Answer with nothing but the number of lines in the listing below that contain "width".
= Beginning of Section =
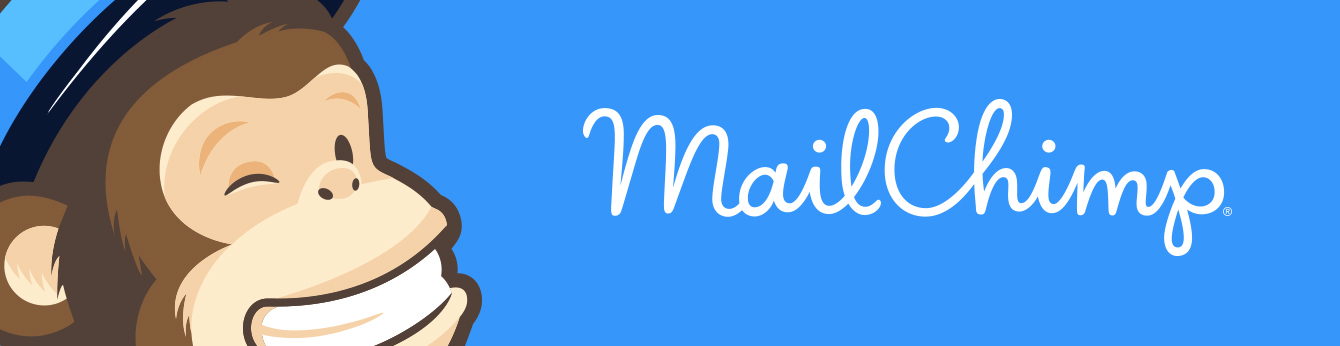
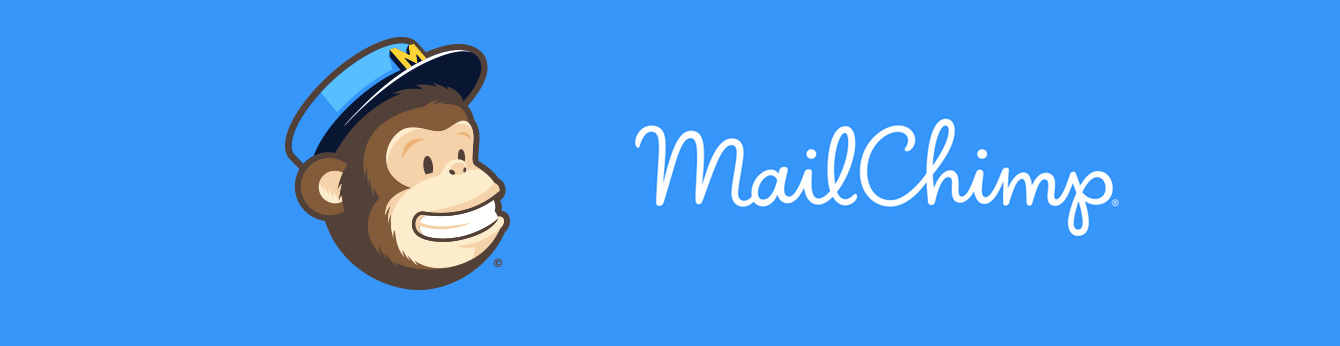
fixed mailchimp bg

diff --git a/public/css/main-redesign.css b/public/css/main-redesign.css
@@ -783,16 +783,13 @@ h3 {
 
 .banner {
   width: 100%;
-  background-color: #3082c1; 
+  background-image: url(/img/sponsors/mailchimp_banner_color.jpg)
 }
 .banner img {
   display: block;
   height: auto;
   margin-left: auto;
   margin-right: auto;
-  /*margin-left: 15%;
-  margin-right: 15%;
-  width: 70%;*/
 }
 @media (min-width: 1340px) {
   .banner img {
= End of Section =
▸ WRITTEN REPLY
3